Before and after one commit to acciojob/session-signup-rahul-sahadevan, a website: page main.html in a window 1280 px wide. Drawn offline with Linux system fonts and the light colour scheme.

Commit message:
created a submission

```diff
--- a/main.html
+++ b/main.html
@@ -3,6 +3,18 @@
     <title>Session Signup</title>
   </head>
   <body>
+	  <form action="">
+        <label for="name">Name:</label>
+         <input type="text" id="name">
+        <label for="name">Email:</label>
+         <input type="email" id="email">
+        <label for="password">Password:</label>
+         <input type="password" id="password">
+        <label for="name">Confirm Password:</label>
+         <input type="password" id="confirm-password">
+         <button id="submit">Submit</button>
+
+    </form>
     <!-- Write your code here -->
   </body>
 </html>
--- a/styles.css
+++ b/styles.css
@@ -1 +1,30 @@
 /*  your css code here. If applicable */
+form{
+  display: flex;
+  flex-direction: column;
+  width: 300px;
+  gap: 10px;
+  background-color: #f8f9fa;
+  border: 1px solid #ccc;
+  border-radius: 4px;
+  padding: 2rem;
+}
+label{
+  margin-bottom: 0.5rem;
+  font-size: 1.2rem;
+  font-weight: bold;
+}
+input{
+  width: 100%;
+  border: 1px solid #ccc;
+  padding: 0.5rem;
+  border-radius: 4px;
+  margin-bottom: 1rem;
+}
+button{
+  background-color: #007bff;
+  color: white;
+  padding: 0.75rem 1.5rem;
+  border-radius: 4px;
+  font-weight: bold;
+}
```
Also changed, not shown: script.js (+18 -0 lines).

++++++++

WORK TO BE COMPLETED: List every line above that holds the word "input".

ANSWER SPACE:
+         <input type="text" id="name">
+         <input type="email" id="email">
+         <input type="password" id="password">
+         <input type="password" id="confirm-password">
+input{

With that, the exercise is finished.